Uniparental Disomy (UPD)

Review Cytogenetic contribution to uniparental disomy (UPD) Thomas  Liehr Jena University Hospital, Institute of Human Genetics and Anthropology, Kollegiengasse 10, D-07743 Jena, Germany Uniparental disomy (UPD) is often considered as an event to be characterized exclusively by molecular genetic or epigenetic approaches. This review shows that at least one third of UPD cases emerge in connection with…

Inheritance patterns

Inheritance patterns trace the transmission of genetically encoded traits, conditions or diseases to offspring.  There are several modes of inheritance: Single Gene or Mendelian Multifactorial Mitochondrial Note: These explanations use pedigrees to illustrate inheritance patterns.  If you are unfamiliar with pedigrees, see Pedigrees for an explanation of the symbols. Single Gene Inheritance Genetic conditions caused…

Autosomal recessive inheritance pattern

  To have an autosomal recessive disorder, you inherit two mutated genes, one from each parent. These disorders are usually passed on by two carriers. Their health is rarely affected, but they have one mutated gene (recessive gene) and one normal gene (dominant gene) for the condition. Two carriers have a 25 percent chance of…

Penetrance and expressivity

Classically, the genetic basis of the dependence of one gene on another is deduced from clear genetic ratios. However, only a small proportion of genes in the genome lend themselves to such analysis. One important property is that the mutation not exhibit decreased viability or fertility relative to wild type so that the frequency of…

PCR – principle, advantages and disadvantages

Developed in 1983 by Kary Mullis,[1] PCR is now a common and often indispensable technique used in medical and biological research labs for a variety of applications.[2][3] These include DNA cloning for sequencing, DNA-based phylogeny, or functional analysis of genes; the diagnosis of hereditary diseases; the identification of genetic fingerprints (used in forensic sciences and…

Restriction Enzymes
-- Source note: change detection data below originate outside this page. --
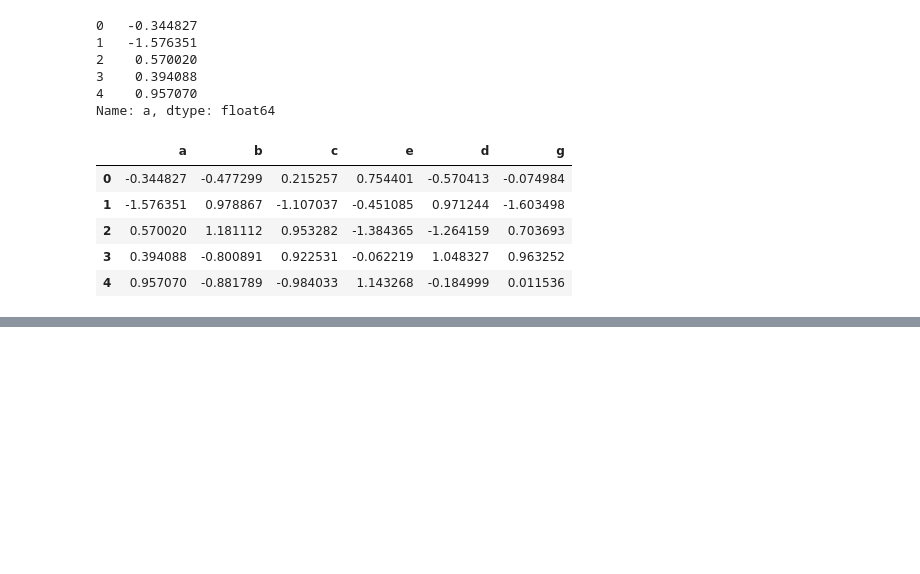
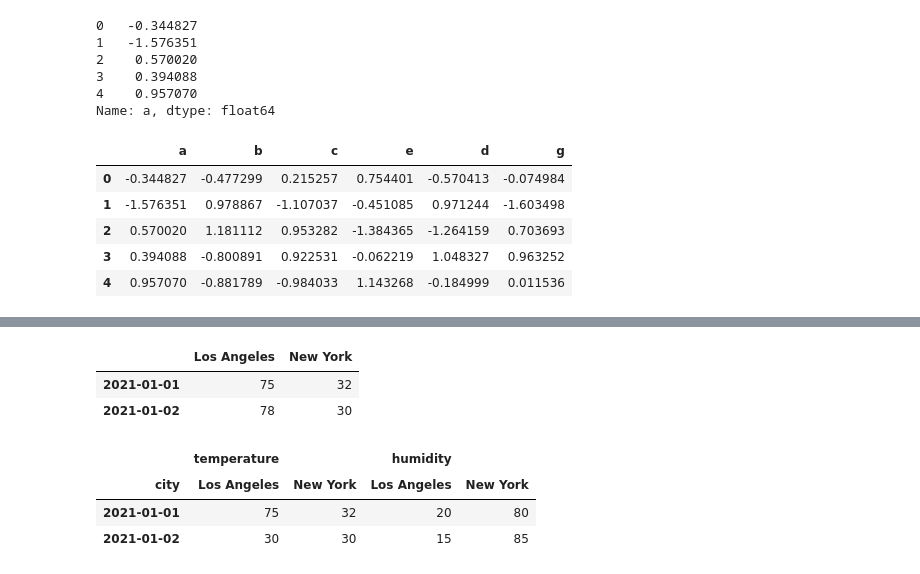
Before and after one commit to Kimhang-KDT/kita_2404, a Jupyter notebook: m3_분석 라이브러리/pandas_2_연산.ipynb, the cells around one changed output, grey strips where cells are left out. Saved outputs shown, nothing was run; the diff lists cells and outputs as text; code cells hidden in the pictures; blank space fills up the shorter version.

```diff
--- a/m3_분석 라이브러리/pandas_2_연산.ipynb
+++ b/m3_분석 라이브러리/pandas_2_연산.ipynb
@@ -673,0 +705,20 @@ df_zscore
+# %%
+# 날짜(date)를 인덱스로, 도시(city)를 열로, 온도(temperature)를 값으로 사용하여 피벗 테이블을 ㅐㅅㅇ성
+import pandas as pd
+
+data  = {
+  'date':['2021-01-01','2021-01-01','2021-01-02','2021-01-02'],
+  'city':['New York','Los Angeles','New York','Los Angeles'],
+  'temperature':[32, 75, 30, 78]
+}
+
+df = pd.DataFrame(data)
+
+pivot_df = df.pivot(index='date', columns='city', values='temperature')
+pivot_df.index.name = None
+pivot_df.columns.name = None
+pivot_df
+# %% [output]
+|  | Los Angeles | New York |
+| 2021-01-01 | 75 | 32 |
+| 2021-01-02 | 78 | 30 |
@@ -673,0 +738,20 @@ df_zscore
+# %%
+data  = {
+  'date':['2021-01-01','2021-01-01','2021-01-02','2021-01-02'],
+  'city':['New York','Los Angeles','New York','Los Angeles'],
+  'temperature':[32, 75, 30, 30],
+  'humidity':[80,20,85,15]
+}
+
+df = pd.DataFrame(data)
+
+# 다중 인덱스 및 다중 값 피벗 테이블 생성
+pivot_multi = df.pivot(index='date', columns='city')
+
+pivot_multi.index.name=None
+pivot_multi
+# %% [output]
+|  | temperature |  | humidity |  |
+| city | Los Angeles | New York | Los Angeles | New York |
+| 2021-01-01 | 75 | 32 | 20 | 80 |
+| 2021-01-02 | 30 | 30 | 15 | 85 |
```
Also changed, not shown: parts of 7 cells of this notebook.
Restriction Enzymes Restriction enzymes are DNA-cutting enzymes found in bacteria (and harvested from them for use). Because they cut within the molecule, they are often called restriction endonucleases. In order to be able to sequence DNA, it is first necessary to cut it into smaller fragments. Many DNA-digesting enzymes (like those in your pancreatic fluid)…

X Chromosome: X Inactivation

By: Janice Y. Ahn (Harvard Medical School) & J. T. Lee, Ph.D. (Department of Genetics, Harvard Medical School) © 2008 Nature Education Females (XX) carry twice as many X-linked genes on their sex chromosomes as males (XY). How do cells control gene expression to manage this potentially lethal dosage problem? Figure 1: Tortoiseshell cat. The patchy distribution of color on tortoiseshell cats results from…

Genetics of Breast and Ovarian Cancer (PDQ®)

General Information  [Note: Many of the medical and scientific terms used in this summary are found in the NCI Dictionary of Genetics Terms. When a linked term is clicked, the definition will appear in a separate window.]  [Note: Many of the genes and conditions described in this summary are found in the Online Mendelian Inheritance…

Hereditary Breast and Ovarian Cancer

Having a family history of breast and ovarian cancer affects a woman’s risk for developing these diseases. Learn about hereditary risk, and whether you might benefit from cancer genetic counseling and testing. Know Your Family History All women should collect and record their family history of breast and ovarian cancer. Update your family history on…

Chromosomal translocations leading to activation of proto-oncogenes

In some cancerous cells; chromosomal translocations have been  discovered, where an oncogene of one chromosome is brought into the proximity  of an Ig locus on another chromosome (e.g. plasmacytomas in the mouse  and Burkitt lymphomas in man). Such translocations lead to activation of a  proto-oncogene like c-myc (Fig. 45.5), which is located on chromosome 8 …